“This is the kind of stuff we like,” one of my students commented. “We don’t want anything about this little piggy or little Miss Muffet. We like the dark stuff.”
We’ve been reading an article about censorship this week as we work toward writing our own argumentative essays. We’d already looked at the side of the argument that said book-banning and censorship shouldn’t be happening. It was easy to get through because most students agreed with that view point. But this week, trying to get them to understand the other side of the argument, even if they didn’t agree with it has been difficult.
One student asked me today what my view on the whole censorship issue is. I told her that I wasn’t sure. Some days I’m all about freedom and kids having a choice in what they read. Other days I want to censor. And in a lot of ways I think it could line up with the Christian worldview about training a child in the way he should go and guarding your heart and mind. This world is dark, and I want to keep them from it.
There are times when I walk through the library or a bookstore, and as I pass through the teen section, I can’t help but shiver a bit. The covers and titles, they feel so dark. And at a time when young minds are most influenced, that is the kind of stuff they’re reaching for because that’s the kind of stuff they like–and that’s the kind of stuff made available to them.
It makes me sad. That’s one of the reasons I’ve been pursuing this writing thing. I want younger readers to be able to look through the shelves and find a story that gives them hope–something that is often missing from so many young adult novels. My stories are definitely not fluffy. They are real and raw and deal with hard issues; but in the midst of it I hope my readers see Jesus. I want them to see Him breaking through the darkness of fictional lives, and realize that He’s doing the same thing here in the real world.

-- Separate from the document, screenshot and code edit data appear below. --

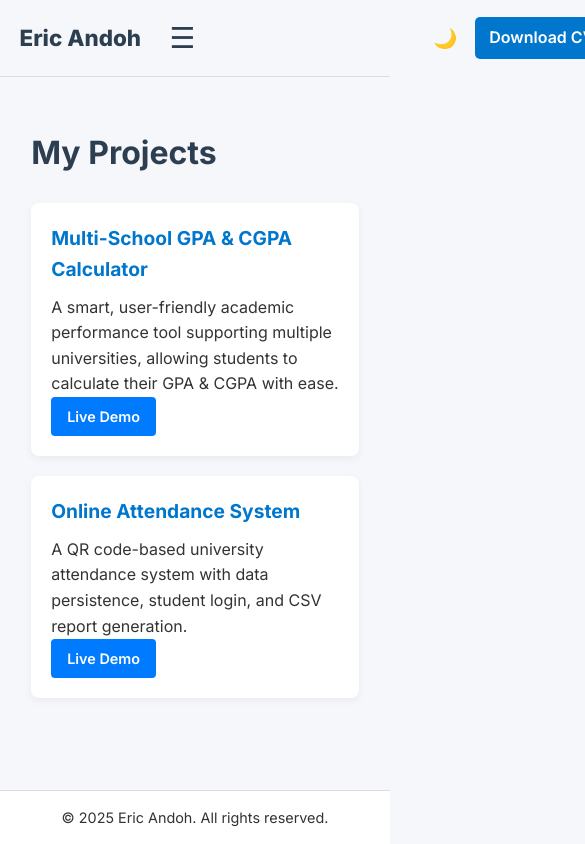
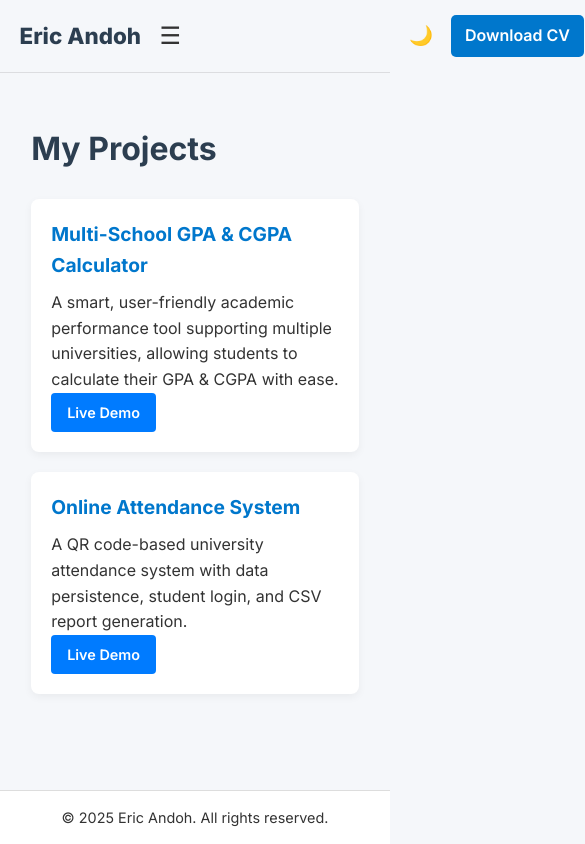
Before and after one commit to PROF-ERICUS/mywebsite, a plain HTML site: page project.html in a window 390 px wide. Shown: the top 844 px of the page, 585 px wide, since content can reach past the window. Drawn offline with Linux system fonts and the light colour scheme.

Commit message:
Update project.css

```diff
--- a/project.css
+++ b/project.css
@@ -170,14 +170,11 @@ footer {
 /* ===== Mobile Menu Toggle Button ===== */
 .menu-toggle {
   display: none;
+  font-size: 1.5rem;
   background: none;
   border: none;
-  font-size: 1.8rem;
+  color: var(--text-color);
   cursor: pointer;
-  color: #2c3e50;
-  padding: 6px 10px;
-  border-radius: 4px;
-  transition: background-color 0.3s ease;
 }
 
 .menu-toggle:hover {
```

But there’s the other side of the coin too. As much as I wish I could shelter these souls from all of that darkness, I realize that doing so would only hurt them down the road. They have to learn how to discern good from evil, light from dark. I do my best to try and guide them to good books that are clean, deal with real issues, and provide hope. I try to read books the kids are reading, even some of the dark ones, just to know what they are getting into and so I can be prepared to discuss some of the issues with them when they come up.
I want to teach them to discern. I want them to understand that the choices they make in media and books will leave some kind of impact on them. Perhaps that impact is imperceptible, but it’s still there. That’s the interesting thing about art: It impacts us. It can serve to encourage and inspire. It can reflect life as it is. But I also believe that art can shape what we become.
The truth is, this unit and some of the comments that have come from my students over the last few weeks have sent me running back to God. “It’s so dark here, Lord…”
I worry for this generation. My student said it–they are drawn to darkness. We are drawn to darkness. And it will only get worse. Unless someone points us, points them, to the Light.
I know this is a different sort of post. It’s not meant to be a downer, but more a way for me to process. The truth is, it’s not about censorship. We can limit what kids see and hear and read and watch, and in some cases I believe that’s completely necessary. But I think even more than limiting, we need to give. We need to give truth and light. We need to not just say, “No you can’t” but offer stories and movies and music and moments are raw and true and real; things that point to Jesus.
They need to know about Him.
They need to be able to recognize the Light.
Live in His love!